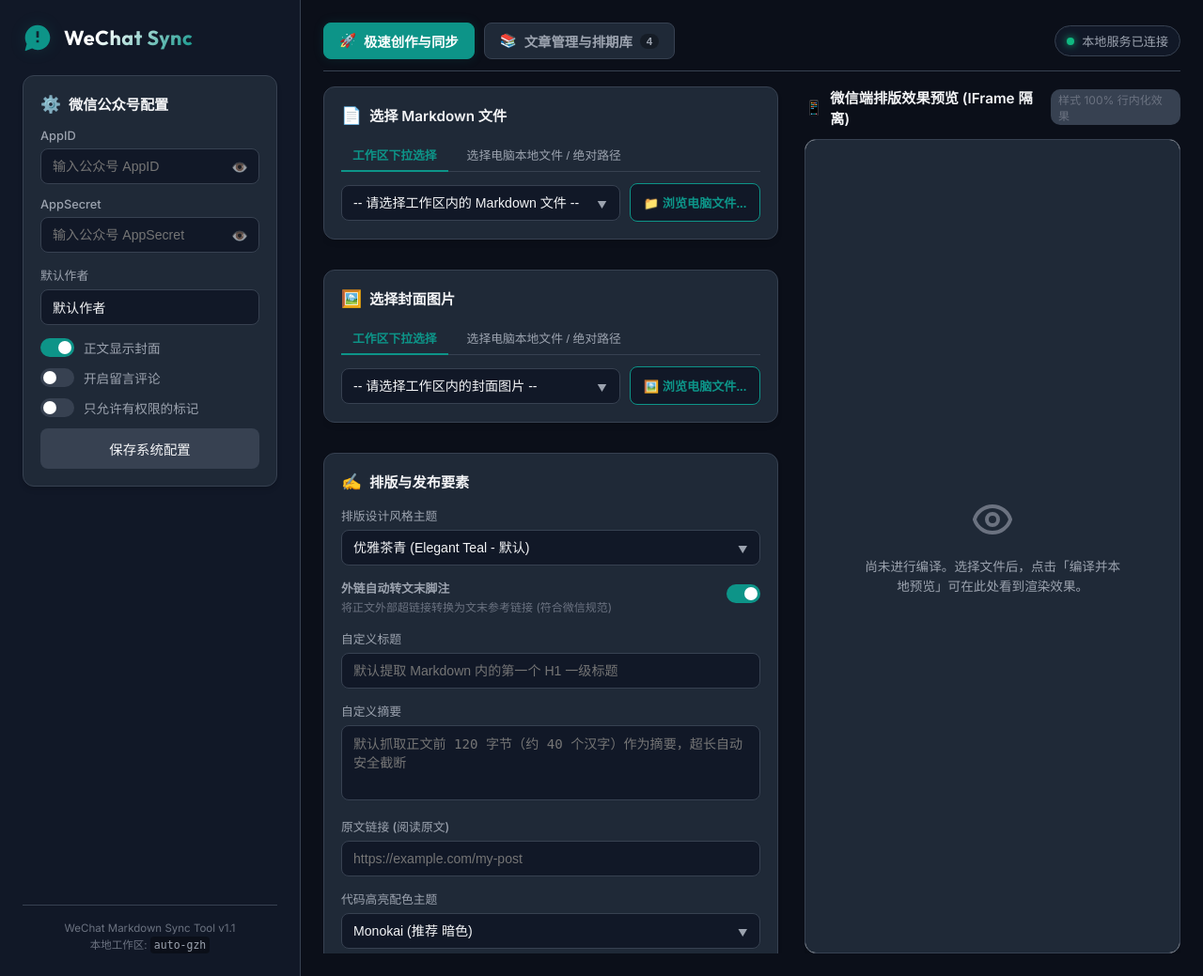
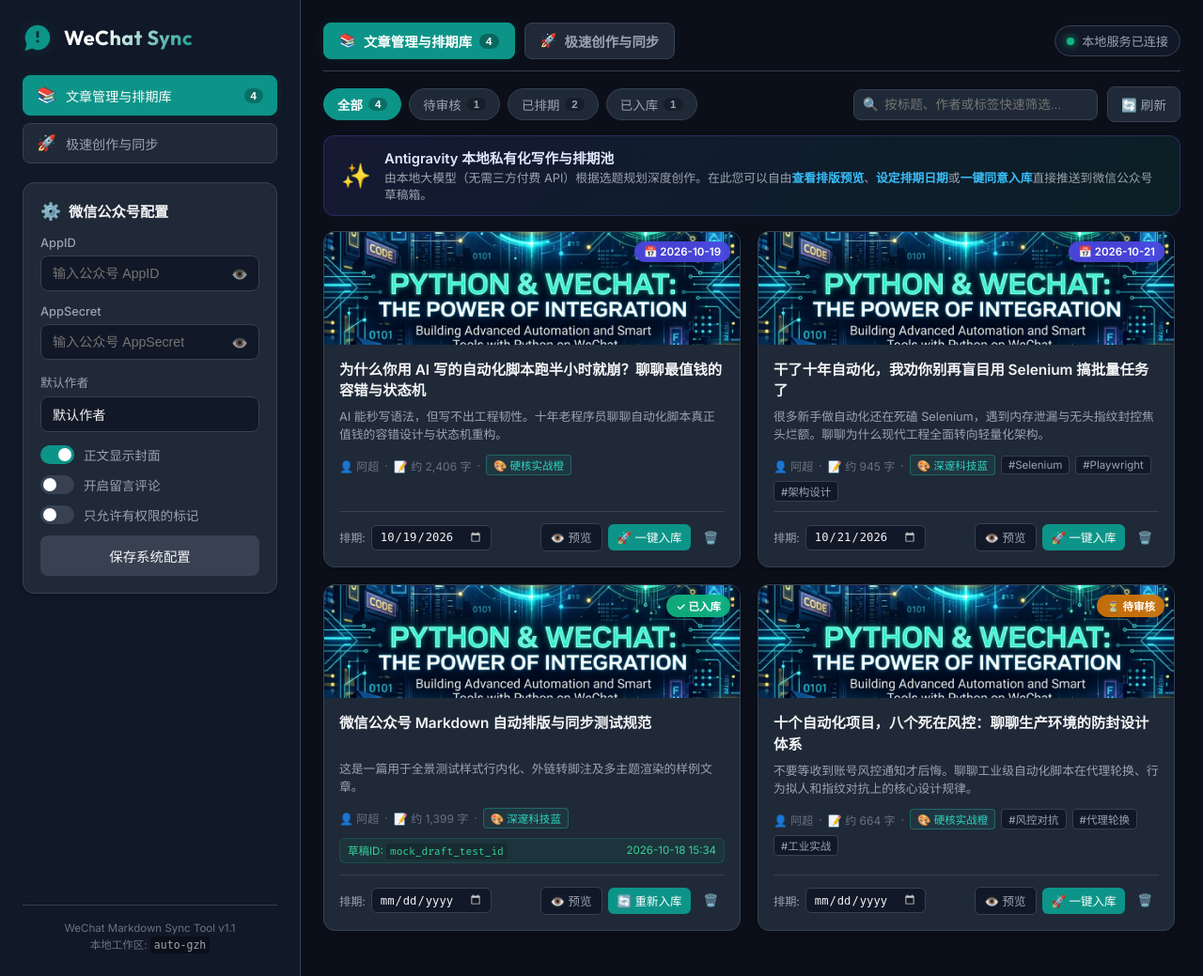
Before and after one commit to achaobc/autogzh, a Flask app: page / in a window 1280 px wide. Shown: the whole page at 94% size. Run offline with Flask 3, Linux system fonts and the light colour scheme; some libraries are stand-ins or nearby versions.

Commit message:
fix: 启动工具bat改为一键直启后台控制台，并默认进入文章管理与排期库

```diff
--- a/autogzh/server.py
+++ b/autogzh/server.py
@@ -648,14 +648,25 @@
             "message": f"同步失败，发生系统异常: {str(e)}"
         }), 500
 
-def start_server(port=5000, open_browser=True):
+def start_server(port=None, open_browser=True):
     """启动 Flask 服务"""
+    import socket
+    if port is None:
+        for p in (5000, 5001, 5002, 5003, 5004, 5005):
+            with socket.socket(socket.AF_INET, socket.SOCK_STREAM) as s:
+                if s.connect_ex(('127.0.0.1', p)) != 0:
+                    port = p
+                    break
+        if port is None:
+            port = 5000
+
     if open_browser:
         import threading
+        target_port = port
         def open_url():
             import time
-            time.sleep(1.0)
-            webbrowser.open(f"http://127.0.0.1:{port}")
+            time.sleep(0.8)
+            webbrowser.open(f"http://127.0.0.1:{target_port}")
         threading.Thread(target=open_url, daemon=True).start()
 
     logger.info(f"正在启动本地 Web 服务，访问地址: http://127.0.0.1:{port}")
--- a/ui/static/style.css
+++ b/ui/static/style.css
@@ -101,6 +101,60 @@
     background: linear-gradient(135deg, #ffffff 30%, var(--accent-teal) 100%);
     -webkit-background-clip: text;
     -webkit-text-fill-color: transparent;
+}
+
+/* 侧边栏主导航 */
+.sidebar-nav {
+    display: flex;
+    flex-direction: column;
+    gap: 8px;
+    margin-bottom: 20px;
+}
+
+.side-nav-item {
+    display: flex;
+    align-items: center;
+    gap: 10px;
+    background: var(--bg-card);
+    border: 1px solid var(--border-color);
+    color: var(--text-secondary);
+    padding: 10px 14px;
+    border-radius: 8px;
+    font-size: 0.88rem;
+    font-weight: 550;
+    cursor: pointer;
+    transition: all 0.2s ease;
+    text-align: left;
+    width: 100%;
+}
+
+.side-nav-item:hover {
+    background: #283548;
+    color: var(--text-primary);
+    border-color: var(--text-muted);
+}
+
+.side-nav-item.active {
+    background: var(--accent-teal);
+    border-color: var(--accent-teal);
+    color: #ffffff;
+    box-shadow: 0 0 10px var(--accent-teal-glow);
+}
+
+.side-nav-item .nav-icon {
+    font-size: 1.05rem;
+}
+
+.side-nav-item .nav-label {
+    flex: 1;
+}
+
+.side-nav-item .nav-badge {
+    background: rgba(0, 0, 0, 0.25);
+    padding: 2px 7px;
+    border-radius: 10px;
+    font-size: 0.72rem;
+    font-weight: 700;
 }
 
 /* 侧边栏设置块 */
--- a/ui/templates/index.html
+++ b/ui/templates/index.html
@@ -21,6 +21,19 @@
                 </svg>
                 <h2>WeChat Sync</h2>
             </div>
+
+            <!-- 侧边栏主导航 -->
+            <nav class="sidebar-nav">
+                <button id="side-nav-library" class="side-nav-item active" onclick="switchMainView('library')">
+                    <span class="nav-icon">📚</span>
+                    <span class="nav-label">文章管理与排期库</span>
+                    <span id="side-library-badge" class="nav-badge">0</span>
+                </button>
+                <button id="side-nav-workspace" class="side-nav-item" onclick="switchMainView('workspace')">
+                    <span class="nav-icon">🚀</span>
+                    <span class="nav-label">极速创作与同步</span>
+                </button>
+            </nav>
 
             <section class="section-card config-section">
                 <h3><span class="icon">⚙️</span>微信公众号配置</h3>
@@ -80,12 +93,12 @@
         <main class="main-content">
             <header class="top-header">
                 <div class="nav-tabs-wrapper">
-                    <button id="nav-btn-workspace" class="nav-tab-btn active" onclick="switchMainView('workspace')">
-                        <span class="icon">🚀</span> 极速创作与同步
-                    </button>
-                    <button id="nav-btn-library" class="nav-tab-btn" onclick="switchMainView('library')">
+                    <button id="nav-btn-library" class="nav-tab-btn active" onclick="switchMainView('library')">
                         <span class="icon">📚</span> 文章管理与排期库
                         <span id="library-total-badge" class="nav-count-badge">0</span>
+                    </button>
+                    <button id="nav-btn-workspace" class="nav-tab-btn" onclick="switchMainView('workspace')">
+                        <span class="icon">🚀</span> 极速创作与同步
                     </button>
                 </div>
                 <div class="header-right">
@@ -97,7 +110,7 @@
             </header>
 
             <!-- 视图1：工作区极速排版与同步 -->
-            <div id="workspace-view" class="view-panel">
+            <div id="workspace-view" class="view-panel hidden">
                 <div class="workspace-grid">
                     <!-- 左半：输入与操作 -->
                     <div class="editor-panel">
@@ -246,7 +259,7 @@
             </div>
 
             <!-- 视图2：文章管理与排期库 -->
-            <div id="library-view" class="view-panel hidden">
+            <div id="library-view" class="view-panel">
                 <!-- 顶部工具栏：筛选过滤、统计胶囊、实时搜索与刷新 -->
                 <div class="library-toolbar">
                     <div class="filter-pills">
```
Also changed, not shown: main.py (+4 -4 lines), ui/static/app.js (+19 -10 lines), 1 other file.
____
Task to carry out:
Each line in the records above that contains the word "panel" must be copied.

Output below:
-            <div id="workspace-view" class="view-panel">
+            <div id="workspace-view" class="view-panel hidden">
                     <div class="editor-panel">
-            <div id="library-view" class="view-panel hidden">
+            <div id="library-view" class="view-panel">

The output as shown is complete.